I soon learned that this is something that some drug users do. Their reality morphs and shifts depending on the situation, so they didn’t even feel like they were lying to me, just that I’d misunderstood them for some inexplicable reason.
Truly, living with those stoners was an education in purposeful vegging. They saw their role as vital. They believed that the world would be better off if everyone just smoked weed like them. When I tried to explain that if everyone was stoned all the time there wouldn’t be anyone coherent enough to work the Taco Bell that they liked to frequent at all hours of the morning, reality slipped again, and they insisted that I would totally get how it would all work if I would just get high.
Not a pretty picture. In fact, it’s a lot like how religion tends to work.
After all, a lot of religious-types are really good at shifting reality. For example, ask a traditionally Christian woman about the gender disparities inherent in her religion and you’ll end up on a logical merry-go-round:
God is everything.
God is a He.
Jesus teaches us that all people are equal.
And that’s pretty awesome considering He’s a guy.
Jesus is the son of God, but He’s also God.
God is everything.
But God is still a He, not a she or even an it.

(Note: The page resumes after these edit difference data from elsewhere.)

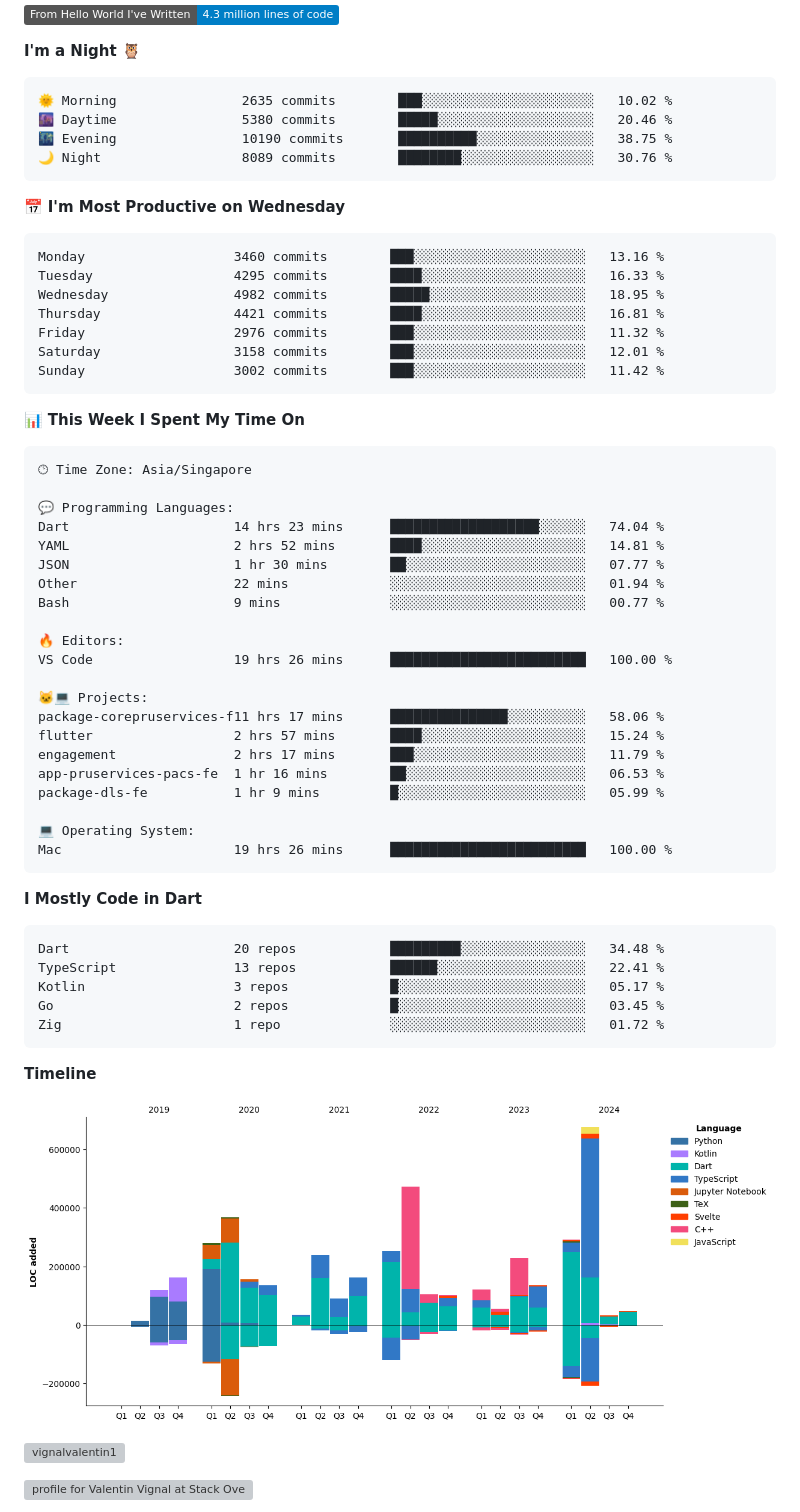
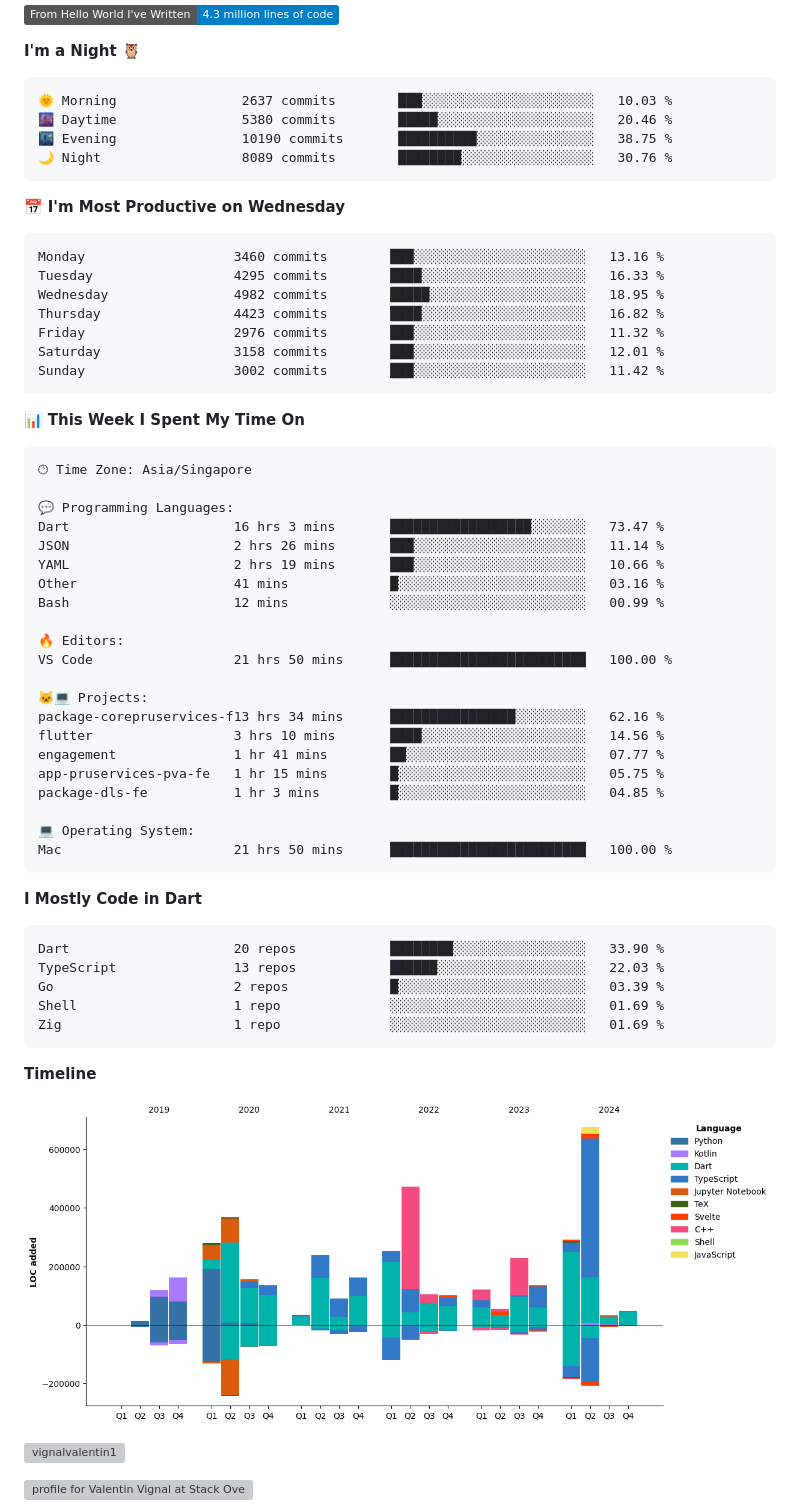
Before and after one commit to ValentinVignal/ValentinVignal, a Markdown page: README.md, the part around one of its changes. Drawn GitHub-style; pictures changed too: assets/bar_graph.png; badges without logos; grey boxes are pictures that could not be loaded.

Commit message:
Updated with Dev Metrics

````diff
--- a/README.md
+++ b/README.md
@@ -28,7 +28,7 @@
 **I'm a Night 🦉**
 
 ```text
-🌞 Morning                2635 commits        ███░░░░░░░░░░░░░░░░░░░░░░   10.02 %
+🌞 Morning                2637 commits        ███░░░░░░░░░░░░░░░░░░░░░░   10.03 %
 🌆 Daytime                5380 commits        █████░░░░░░░░░░░░░░░░░░░░   20.46 %
 🌃 Evening                10190 commits       ██████████░░░░░░░░░░░░░░░   38.75 %
 🌙 Night                  8089 commits        ████████░░░░░░░░░░░░░░░░░   30.76 %
@@ -39,7 +39,7 @@
 Monday                   3460 commits        ███░░░░░░░░░░░░░░░░░░░░░░   13.16 %
 Tuesday                  4295 commits        ████░░░░░░░░░░░░░░░░░░░░░   16.33 %
 Wednesday                4982 commits        █████░░░░░░░░░░░░░░░░░░░░   18.95 %
-Thursday                 4421 commits        ████░░░░░░░░░░░░░░░░░░░░░   16.81 %
+Thursday                 4423 commits        ████░░░░░░░░░░░░░░░░░░░░░   16.82 %
 Friday                   2976 commits        ███░░░░░░░░░░░░░░░░░░░░░░   11.32 %
 Saturday                 3158 commits        ███░░░░░░░░░░░░░░░░░░░░░░   12.01 %
 Sunday                   3002 commits        ███░░░░░░░░░░░░░░░░░░░░░░   11.42 %
@@ -52,34 +52,34 @@ Sunday                   3002 commits        ███░░░░░░░░
 🕑︎ Time Zone: Asia/Singapore
 
 💬 Programming Languages:
-Dart                     14 hrs 23 mins      ███████████████████░░░░░░   74.04 %
-YAML                     2 hrs 52 mins       ████░░░░░░░░░░░░░░░░░░░░░   14.81 %
-JSON                     1 hr 30 mins        ██░░░░░░░░░░░░░░░░░░░░░░░   07.77 %
-Other                    22 mins             ░░░░░░░░░░░░░░░░░░░░░░░░░   01.94 %
-Bash                     9 mins              ░░░░░░░░░░░░░░░░░░░░░░░░░   00.77 %
+Dart                     16 hrs 3 mins       ██████████████████░░░░░░░   73.47 %
+JSON                     2 hrs 26 mins       ███░░░░░░░░░░░░░░░░░░░░░░   11.14 %
+YAML                     2 hrs 19 mins       ███░░░░░░░░░░░░░░░░░░░░░░   10.66 %
+Other                    41 mins             █░░░░░░░░░░░░░░░░░░░░░░░░   03.16 %
+Bash                     12 mins             ░░░░░░░░░░░░░░░░░░░░░░░░░   00.99 %
 
 🔥 Editors:
-VS Code                  19 hrs 26 mins      █████████████████████████   100.00 %
+VS Code                  21 hrs 50 mins      █████████████████████████   100.00 %
 
 🐱‍💻 Projects:
-package-corepruservices-f11 hrs 17 mins      ███████████████░░░░░░░░░░   58.06 %
-flutter                  2 hrs 57 mins       ████░░░░░░░░░░░░░░░░░░░░░   15.24 %
-engagement               2 hrs 17 mins       ███░░░░░░░░░░░░░░░░░░░░░░   11.79 %
-app-pruservices-pacs-fe  1 hr 16 mins        ██░░░░░░░░░░░░░░░░░░░░░░░   06.53 %
-package-dls-fe           1 hr 9 mins         █░░░░░░░░░░░░░░░░░░░░░░░░   05.99 %
+package-corepruservices-f13 hrs 34 mins      ████████████████░░░░░░░░░   62.16 %
+flutter                  3 hrs 10 mins       ████░░░░░░░░░░░░░░░░░░░░░   14.56 %
+engagement               1 hr 41 mins        ██░░░░░░░░░░░░░░░░░░░░░░░   07.77 %
+app-pruservices-pva-fe   1 hr 15 mins        █░░░░░░░░░░░░░░░░░░░░░░░░   05.75 %
+package-dls-fe           1 hr 3 mins         █░░░░░░░░░░░░░░░░░░░░░░░░   04.85 %
 
 💻 Operating System:
-Mac                      19 hrs 26 mins      █████████████████████████   100.00 %
+Mac                      21 hrs 50 mins      █████████████████████████   100.00 %
 ```
 
 **I Mostly Code in Dart**
 
 ```text
-Dart                     20 repos            █████████░░░░░░░░░░░░░░░░   34.48 %
-TypeScript               13 repos            ██████░░░░░░░░░░░░░░░░░░░   22.41 %
-Kotlin                   3 repos             █░░░░░░░░░░░░░░░░░░░░░░░░   05.17 %
-Go                       2 repos             █░░░░░░░░░░░░░░░░░░░░░░░░   03.45 %
-Zig                      1 repo              ░░░░░░░░░░░░░░░░░░░░░░░░░   01.72 %
+Dart                     20 repos            ████████░░░░░░░░░░░░░░░░░   33.90 %
+TypeScript               13 repos            ██████░░░░░░░░░░░░░░░░░░░   22.03 %
+Go                       2 repos             █░░░░░░░░░░░░░░░░░░░░░░░░   03.39 %
+Shell                    1 repo              ░░░░░░░░░░░░░░░░░░░░░░░░░   01.69 %
+Zig                      1 repo              ░░░░░░░░░░░░░░░░░░░░░░░░░   01.69 %
 ```
 
 
````
Also changed, not shown: other parts of README.md (+1 -1 lines).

God is certainly not a transgendered man.
Don’t try to define God: He is perfection.
That the statements contradict each other does not matter. It you don’t get it, you don’t have faith.
Which brings me to the “everyone should do it” thing that drug users do. Believers are notorious for this, only their high is hard to reach and rather elitist: faith is something that you have to want, but, no matter how much you want it, you’ll only achieve it once the deity chooses to bless you with it.
Religion and drugs. Both fascinating and both things that I love reading about but not partaking in.
Of course, I won’t claim to be clean. Drugs and religion are definitely linked, but art should be grouped with them too.
I’m not trying to be cute by comparing my career choice to chemical mood-enhancers and cults. This isn’t me going on again about how I have the coolest job ever. This is me admitting that art-making can be dangerous to the maker and often ends up being annoying to others.
For one thing, I definitely hide from the world in my studio, just like some people choose drugs as their sanctuary and others insulate themselves in a community and a text. Not everything that I do in the name of art-making is good for my mental state either. A lot of it is, but not all of it.
As for the changing of reality that drugs and religion do so well, why that’s the whole reason for art! What’s more, I firmly believe that the world would be a better place if everyone embraced their creativity.
In the end, I think that art differentiates itself from drugs and religion by encouraging exploration and critical thinking, but the striking similarities stand. It doesn’t matter so much what you choose: art, drugs, religion, they’re all about how you see your purpose in the world.